In additional analyses, which aimed to examine whether any associations between BMD and verbal memory and search speed at ages 60–64 and 69 among women were explained by menopause timing (Kuh et al., 2016b), a series of standard multiple linear regression analyses were run on the sub-sample of women with data on age of period cessation (in months since birth) and type of menopause.
Missing data on health behaviors and socioeconomic factors were imputed to maximize the analytical sample, with multiple imputations by fully conditional specification via Markov Chain Monte Carlo (MCMC) performed; all analyses presented were conducted across 30 imputed data sets and combined using Rubin's rules, according to the percentages of missing data in each model (Dong and Peng, 2013). When imputing missing data we fill in missing values multiple times using the information contained in the observed data, and within the imputation methods, multiple imputation acknowledges the uncertainty associated with imputed values (Little and Rubin, 2002) by first imputing missing data multiple times, in the present study 30 times to produce 30 complete datasets; then, it analyses each dataset and combines the 30 results, pooling them to provide a single estimate of the parameter. When the missing data patterns are arbitrary, traditional predictive models are difficult to develop to estimate these missing values, and simulation methods, as MCMC, are needed. In the present study, a fully conditional specification via MCMC was adopted. This semi-parametric alternative specifies the multivariate model by a series of conditional models, one for each incomplete variable, preserving the unique distributional characteristics of the data. All statistical analyses were performed using SPSS 22.0 for Windows Software (SPSS Inc.).
Women had higher mean verbal memory and search speed scores at each age but these means showed an overall pattern of age-related decline for both sexes (Table (Table1).1). Women were shorter and lighter than men and had lower cortical vBMD at the 50% radius site, total and trabecular vBMD at the 4% radius site and total hip and lumbar spine aBMD. Given the sex differences in the bone measures and the known sexual dimorphism in the timing of age-related versus menopausal bone loss and in fracture risk, separate models for women and men were conducted.
Among women, higher childhood cognitive ability was associated with higher hip aBMD; a one standard deviation (SD) increase in cognitive ability at age 15 was associated with a 1.1% greater (95% CI 0.1−2.1%) hip aBMD after adjustment for body size (Table (Table2).2). This estimate was slightly weakened by adjustment for height tempo, and was fully attenuated after additional adjustments for smoking, leisure time physical activity, and occupational class (Table (Table33).

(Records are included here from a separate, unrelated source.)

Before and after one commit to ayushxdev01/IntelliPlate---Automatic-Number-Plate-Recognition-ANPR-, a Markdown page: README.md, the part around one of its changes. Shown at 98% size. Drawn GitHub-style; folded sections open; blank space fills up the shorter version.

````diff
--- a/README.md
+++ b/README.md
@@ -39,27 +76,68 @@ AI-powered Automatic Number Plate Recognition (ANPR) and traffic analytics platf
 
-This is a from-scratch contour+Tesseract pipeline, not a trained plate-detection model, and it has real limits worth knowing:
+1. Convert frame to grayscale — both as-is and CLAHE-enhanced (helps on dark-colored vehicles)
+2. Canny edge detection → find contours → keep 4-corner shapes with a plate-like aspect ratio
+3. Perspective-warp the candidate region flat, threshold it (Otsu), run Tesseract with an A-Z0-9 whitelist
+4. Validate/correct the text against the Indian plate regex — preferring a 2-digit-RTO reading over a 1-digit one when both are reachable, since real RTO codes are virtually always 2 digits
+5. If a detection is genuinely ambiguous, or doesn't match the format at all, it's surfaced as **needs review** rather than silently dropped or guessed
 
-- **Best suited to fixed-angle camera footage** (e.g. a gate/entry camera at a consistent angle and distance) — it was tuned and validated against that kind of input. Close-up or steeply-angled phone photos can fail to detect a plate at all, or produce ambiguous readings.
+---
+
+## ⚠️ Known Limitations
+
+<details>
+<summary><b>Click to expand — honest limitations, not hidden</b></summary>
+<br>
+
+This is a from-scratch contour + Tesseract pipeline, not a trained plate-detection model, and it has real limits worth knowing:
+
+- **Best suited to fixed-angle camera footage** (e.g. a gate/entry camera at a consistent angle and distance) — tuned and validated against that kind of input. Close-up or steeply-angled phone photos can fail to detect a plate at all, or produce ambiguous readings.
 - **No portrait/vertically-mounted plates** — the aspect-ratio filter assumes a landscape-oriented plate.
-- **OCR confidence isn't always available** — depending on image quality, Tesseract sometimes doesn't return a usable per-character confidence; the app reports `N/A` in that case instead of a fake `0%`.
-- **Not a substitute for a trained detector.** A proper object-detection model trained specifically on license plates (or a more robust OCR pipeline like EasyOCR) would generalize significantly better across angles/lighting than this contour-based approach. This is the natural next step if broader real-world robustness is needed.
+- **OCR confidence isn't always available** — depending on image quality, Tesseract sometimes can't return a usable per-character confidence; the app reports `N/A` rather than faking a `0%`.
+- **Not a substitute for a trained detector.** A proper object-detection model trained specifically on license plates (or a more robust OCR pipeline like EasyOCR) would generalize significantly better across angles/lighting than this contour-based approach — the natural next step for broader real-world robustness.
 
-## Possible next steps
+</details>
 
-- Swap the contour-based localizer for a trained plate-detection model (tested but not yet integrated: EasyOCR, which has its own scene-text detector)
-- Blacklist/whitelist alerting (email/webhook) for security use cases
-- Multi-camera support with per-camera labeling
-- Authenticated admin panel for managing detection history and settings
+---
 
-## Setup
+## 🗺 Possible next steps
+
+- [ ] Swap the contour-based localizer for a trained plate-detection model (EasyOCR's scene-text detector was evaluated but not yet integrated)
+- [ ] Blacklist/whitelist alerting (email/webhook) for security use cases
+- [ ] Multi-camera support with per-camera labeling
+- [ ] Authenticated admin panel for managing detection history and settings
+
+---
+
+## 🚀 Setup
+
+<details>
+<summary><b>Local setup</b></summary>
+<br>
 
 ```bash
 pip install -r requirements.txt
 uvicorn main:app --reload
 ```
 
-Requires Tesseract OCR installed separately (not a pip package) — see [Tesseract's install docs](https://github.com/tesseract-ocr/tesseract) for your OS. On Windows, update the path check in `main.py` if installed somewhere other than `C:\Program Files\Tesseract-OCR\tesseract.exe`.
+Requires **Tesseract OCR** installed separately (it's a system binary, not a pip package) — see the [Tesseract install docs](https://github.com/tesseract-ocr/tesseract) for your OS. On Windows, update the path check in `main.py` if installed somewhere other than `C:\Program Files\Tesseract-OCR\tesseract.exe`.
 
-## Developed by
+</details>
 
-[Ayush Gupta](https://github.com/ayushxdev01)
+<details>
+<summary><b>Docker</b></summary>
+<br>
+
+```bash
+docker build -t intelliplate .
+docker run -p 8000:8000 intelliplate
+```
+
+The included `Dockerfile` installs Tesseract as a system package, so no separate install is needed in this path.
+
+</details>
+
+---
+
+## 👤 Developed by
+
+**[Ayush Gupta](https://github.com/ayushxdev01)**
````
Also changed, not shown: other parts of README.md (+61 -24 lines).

For men, higher childhood cognitive ability was associated with greater cortical and trabecular vBMD (Table (Table2).2). The body size adjusted estimate for cortical vBMD (0.6%, 95% CI 0.3−0.9%) was not affected by further adjustment for height tempo, and remained, albeit slightly weaker, after additional adjustments for smoking, physical activity, and occupational class (Table (Table3).3). The body size adjusted estimate for trabecular vBMD (1.9%, 95% CI 0.01−3.8%) was slightly attenuated after adjusting for height tempo, but was no longer evident after further adjustments for smoking, physical activity, and occupational class (Table (Table33).
Although there were no other significant associations between childhood cognitive ability and BMD in men or women before or after adjustments, the direction of the associations with the other bone outcomes was consistent (Tables (Tables2,2, ,3).3). Sensitivity analyses revealed that the associations between childhood cognitive ability and specific bone outcomes remained after additionally adjusting for educational attainment.
In women, there were no associations between verbal memory or search speed at age 53 and BMD at ages 60–64 (Table (Table22).
In men, higher scores in search speed were associated with greater trabecular vBMD; 1SD increase in search speed was associated with a 2.1% (95% CI 0.2−4%) difference in trabecular vBMD, after adjustment for body size (Table (Table2).2). Further adjustments for height tempo did not alter this association but the association was no longer significant after additional adjustments for smoking, physical activity, educational attainment, and occupational class were made (Table (Table33).
In women greater total vBMD was associated with faster search speed after adjustment for body size (Table (Table4).4). Further adjustments for educational attainment, smoking, physical activity, and occupational class slightly strengthened these associations (Table (Table5).5). For search speed at 69, the association with total vBMD remained, albeit somewhat attenuated, after additionally adjusting for search speed at 60–64.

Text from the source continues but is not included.